So, in creating this post for LG in early July, I’ve decided to stop being so hard on myself and celebrate each book I do finish OR start! I’ll do more walking, yoga, and reading for pleasure. Unlike my students, I don’t HAVE to read a certain number of books to complete a summer reading project. Unlike the summer reading program I promote in school, I won’t win a prize for reading 100 hours at my public library (that’s changed in many places and I honestly did not know that until I started researching for this post). Since I began writing this, I’ve learned about some great adult summer reading programs. Like a book club, I think it’s great to have deadlines and discussion when you’re reading. The prizes are cool, too, don’t get me wrong- like restaurant and movie gift certificates, and of course, books!
My Summer Reading Tips
- Make a “wish list” of books you’d really like to read, or mark up Nancy Pearl’s Book Lust with all your must-reads, like a book bucket list
- Read a book about a hobby, new or otherwise
- Hang out at the library with your kids or friends — you’ll be inspired

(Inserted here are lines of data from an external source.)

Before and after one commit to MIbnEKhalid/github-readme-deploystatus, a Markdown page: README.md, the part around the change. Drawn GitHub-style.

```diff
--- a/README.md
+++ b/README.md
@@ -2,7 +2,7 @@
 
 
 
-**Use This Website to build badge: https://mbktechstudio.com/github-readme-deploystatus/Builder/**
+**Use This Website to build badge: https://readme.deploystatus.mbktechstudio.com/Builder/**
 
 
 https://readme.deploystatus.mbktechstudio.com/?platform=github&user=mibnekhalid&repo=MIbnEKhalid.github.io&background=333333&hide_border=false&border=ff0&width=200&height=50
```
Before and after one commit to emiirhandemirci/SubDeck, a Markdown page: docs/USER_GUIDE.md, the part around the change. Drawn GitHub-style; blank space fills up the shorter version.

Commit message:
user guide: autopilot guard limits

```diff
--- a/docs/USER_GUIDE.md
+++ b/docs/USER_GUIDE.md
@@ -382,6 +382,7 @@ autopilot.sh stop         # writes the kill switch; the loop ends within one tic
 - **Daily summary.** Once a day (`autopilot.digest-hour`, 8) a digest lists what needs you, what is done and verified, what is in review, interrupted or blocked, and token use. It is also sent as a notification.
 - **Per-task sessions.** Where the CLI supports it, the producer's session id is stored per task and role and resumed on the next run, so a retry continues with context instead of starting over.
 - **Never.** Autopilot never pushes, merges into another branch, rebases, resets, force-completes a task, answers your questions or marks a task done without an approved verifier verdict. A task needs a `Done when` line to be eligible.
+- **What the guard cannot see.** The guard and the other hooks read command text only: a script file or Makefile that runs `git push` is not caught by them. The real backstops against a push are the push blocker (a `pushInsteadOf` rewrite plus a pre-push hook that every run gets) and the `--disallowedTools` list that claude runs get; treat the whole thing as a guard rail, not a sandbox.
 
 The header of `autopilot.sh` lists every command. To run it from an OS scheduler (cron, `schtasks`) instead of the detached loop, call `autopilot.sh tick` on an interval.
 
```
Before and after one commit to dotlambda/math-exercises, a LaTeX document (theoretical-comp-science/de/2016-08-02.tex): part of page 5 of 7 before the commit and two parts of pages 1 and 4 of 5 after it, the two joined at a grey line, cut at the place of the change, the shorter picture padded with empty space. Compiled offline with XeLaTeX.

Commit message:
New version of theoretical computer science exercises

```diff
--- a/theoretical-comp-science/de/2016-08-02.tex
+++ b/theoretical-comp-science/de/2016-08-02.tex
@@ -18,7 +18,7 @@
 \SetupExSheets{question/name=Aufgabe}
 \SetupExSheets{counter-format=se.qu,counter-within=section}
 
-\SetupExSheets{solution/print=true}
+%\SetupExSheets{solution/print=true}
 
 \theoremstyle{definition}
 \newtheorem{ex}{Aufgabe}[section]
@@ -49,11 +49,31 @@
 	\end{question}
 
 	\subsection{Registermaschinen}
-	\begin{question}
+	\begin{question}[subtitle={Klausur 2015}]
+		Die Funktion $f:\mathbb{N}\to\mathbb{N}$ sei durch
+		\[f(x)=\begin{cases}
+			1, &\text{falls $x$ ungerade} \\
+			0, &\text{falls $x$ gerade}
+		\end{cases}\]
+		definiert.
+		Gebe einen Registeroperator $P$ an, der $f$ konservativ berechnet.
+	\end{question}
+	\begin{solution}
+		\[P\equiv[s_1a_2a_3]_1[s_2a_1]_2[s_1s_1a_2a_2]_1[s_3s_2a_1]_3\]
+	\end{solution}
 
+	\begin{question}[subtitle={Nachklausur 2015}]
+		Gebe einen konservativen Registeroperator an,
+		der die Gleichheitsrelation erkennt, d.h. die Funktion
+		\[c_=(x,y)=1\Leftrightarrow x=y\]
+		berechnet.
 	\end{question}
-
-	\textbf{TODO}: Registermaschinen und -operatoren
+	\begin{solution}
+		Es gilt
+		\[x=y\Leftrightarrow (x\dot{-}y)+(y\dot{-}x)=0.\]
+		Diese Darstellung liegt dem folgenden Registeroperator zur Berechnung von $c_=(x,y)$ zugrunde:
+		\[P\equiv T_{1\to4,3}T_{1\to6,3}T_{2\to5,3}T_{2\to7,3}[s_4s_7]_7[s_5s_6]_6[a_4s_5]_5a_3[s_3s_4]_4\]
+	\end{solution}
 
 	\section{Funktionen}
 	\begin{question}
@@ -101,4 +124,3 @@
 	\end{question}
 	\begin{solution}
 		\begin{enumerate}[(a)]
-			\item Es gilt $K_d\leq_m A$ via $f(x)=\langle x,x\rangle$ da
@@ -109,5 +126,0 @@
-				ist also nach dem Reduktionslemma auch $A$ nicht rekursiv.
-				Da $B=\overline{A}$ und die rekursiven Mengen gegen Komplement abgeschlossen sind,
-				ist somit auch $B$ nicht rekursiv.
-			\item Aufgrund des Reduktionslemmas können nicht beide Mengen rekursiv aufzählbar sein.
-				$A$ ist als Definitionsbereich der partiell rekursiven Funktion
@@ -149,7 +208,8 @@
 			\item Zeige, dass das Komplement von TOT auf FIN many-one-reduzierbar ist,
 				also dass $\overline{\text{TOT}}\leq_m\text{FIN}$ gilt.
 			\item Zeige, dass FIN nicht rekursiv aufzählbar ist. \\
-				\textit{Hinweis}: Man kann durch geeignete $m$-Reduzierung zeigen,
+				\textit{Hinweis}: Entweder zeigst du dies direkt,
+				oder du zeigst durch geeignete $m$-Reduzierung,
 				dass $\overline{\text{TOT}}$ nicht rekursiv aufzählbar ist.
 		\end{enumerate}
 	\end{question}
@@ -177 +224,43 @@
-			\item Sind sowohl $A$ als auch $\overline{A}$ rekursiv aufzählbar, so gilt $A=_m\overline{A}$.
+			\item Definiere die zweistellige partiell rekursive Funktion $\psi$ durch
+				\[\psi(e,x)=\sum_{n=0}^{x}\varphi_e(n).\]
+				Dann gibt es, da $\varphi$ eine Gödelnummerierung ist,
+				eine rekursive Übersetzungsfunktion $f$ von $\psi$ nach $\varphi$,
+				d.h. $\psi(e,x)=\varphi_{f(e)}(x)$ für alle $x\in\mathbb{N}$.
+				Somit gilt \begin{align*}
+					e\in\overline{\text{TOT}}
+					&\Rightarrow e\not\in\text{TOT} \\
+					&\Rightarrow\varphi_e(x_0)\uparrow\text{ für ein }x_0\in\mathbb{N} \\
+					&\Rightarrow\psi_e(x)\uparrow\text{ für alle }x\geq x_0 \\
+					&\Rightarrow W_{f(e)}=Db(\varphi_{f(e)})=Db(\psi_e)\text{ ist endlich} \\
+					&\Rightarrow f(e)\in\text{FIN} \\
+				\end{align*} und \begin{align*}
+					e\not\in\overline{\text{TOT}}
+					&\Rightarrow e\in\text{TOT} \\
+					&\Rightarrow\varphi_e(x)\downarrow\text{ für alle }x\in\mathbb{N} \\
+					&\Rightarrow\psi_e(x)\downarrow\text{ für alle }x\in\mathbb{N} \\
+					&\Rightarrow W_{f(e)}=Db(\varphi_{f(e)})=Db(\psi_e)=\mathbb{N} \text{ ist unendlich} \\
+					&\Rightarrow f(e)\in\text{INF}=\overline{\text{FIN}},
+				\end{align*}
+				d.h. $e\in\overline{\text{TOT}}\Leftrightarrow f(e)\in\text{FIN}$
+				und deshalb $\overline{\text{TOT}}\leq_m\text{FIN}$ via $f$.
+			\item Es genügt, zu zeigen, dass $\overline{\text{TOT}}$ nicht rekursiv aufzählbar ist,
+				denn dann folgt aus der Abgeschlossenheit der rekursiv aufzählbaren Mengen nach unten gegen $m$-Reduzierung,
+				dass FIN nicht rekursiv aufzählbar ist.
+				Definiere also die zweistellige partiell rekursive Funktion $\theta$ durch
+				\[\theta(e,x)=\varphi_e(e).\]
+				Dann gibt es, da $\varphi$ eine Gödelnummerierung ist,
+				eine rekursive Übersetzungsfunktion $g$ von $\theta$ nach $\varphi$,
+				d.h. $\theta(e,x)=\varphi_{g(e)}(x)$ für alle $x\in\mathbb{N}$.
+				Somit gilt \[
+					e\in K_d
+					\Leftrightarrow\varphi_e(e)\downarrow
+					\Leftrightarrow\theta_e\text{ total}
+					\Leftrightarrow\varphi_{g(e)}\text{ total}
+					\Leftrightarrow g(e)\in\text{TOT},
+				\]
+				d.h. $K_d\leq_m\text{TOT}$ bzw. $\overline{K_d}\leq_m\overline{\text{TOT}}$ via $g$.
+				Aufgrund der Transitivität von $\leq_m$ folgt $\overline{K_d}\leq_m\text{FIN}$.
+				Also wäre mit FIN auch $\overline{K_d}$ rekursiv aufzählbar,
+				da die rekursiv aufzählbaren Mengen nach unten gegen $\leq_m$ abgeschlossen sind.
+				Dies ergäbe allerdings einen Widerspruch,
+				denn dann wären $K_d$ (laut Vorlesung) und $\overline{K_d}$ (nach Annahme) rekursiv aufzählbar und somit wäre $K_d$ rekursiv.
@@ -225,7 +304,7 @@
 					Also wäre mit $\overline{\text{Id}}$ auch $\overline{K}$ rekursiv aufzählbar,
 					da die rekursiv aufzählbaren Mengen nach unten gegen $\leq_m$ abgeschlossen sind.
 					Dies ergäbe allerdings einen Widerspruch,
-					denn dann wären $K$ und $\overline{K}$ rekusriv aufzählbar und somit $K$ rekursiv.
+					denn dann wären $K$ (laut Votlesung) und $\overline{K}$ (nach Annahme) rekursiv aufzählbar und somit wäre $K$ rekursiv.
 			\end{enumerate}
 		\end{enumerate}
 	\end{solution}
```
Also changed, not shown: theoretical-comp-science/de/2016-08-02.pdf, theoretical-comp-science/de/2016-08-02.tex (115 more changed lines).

- Join a successful Summer Reading program for adults, like the one in Seattle (Their summer reading Facebook page: http://tinyurl.com/nrga4h) or Burlington County (http://tinyurl.com/mjzge8)
Happy summer- Happy Reading!
I’d love to know more about dynamic summer reading programs for adults, and if you have your own plan that you’d like to share.
“It doesn’t matter how good or bad the product is. The fact is that people don’t read anymore. Forty percent of the people in the U.S. read one book or less last year.” -Steve Jobs on the Amazon Kindle
In his NYTimes ‘Outposts’ blog, Timothy Egan takes aim at Jobs’ assessment, suggesting that any reports on the death of reading are greatly exaggerated.
Reading is … an engagement of the imagination with life experience. It’s fad-resistant, precisely because human beings are hard-wired for story, and intrinsically curious. Reading is not about product…
This year, about 400 million books will be sold in the United States…[H]alf the population bought nearly 6 books a year. If only Apple were so lucky. The latest Harry Potter book sold 9 million copies in its first 24 hours – in English… Apple reported selling a piddling 3.7 million of the much-hyped iPhones through 2007. Is the iPhone dead? Of course not. But what should be dead are foolish statements about how human nature itself has changed because of some new diversion for our thumbs.
Egan’s post is spot on and a fun read. Go check it out at: http://egan.blogs.nytimes.com/2008/02/20/book-lust/index.html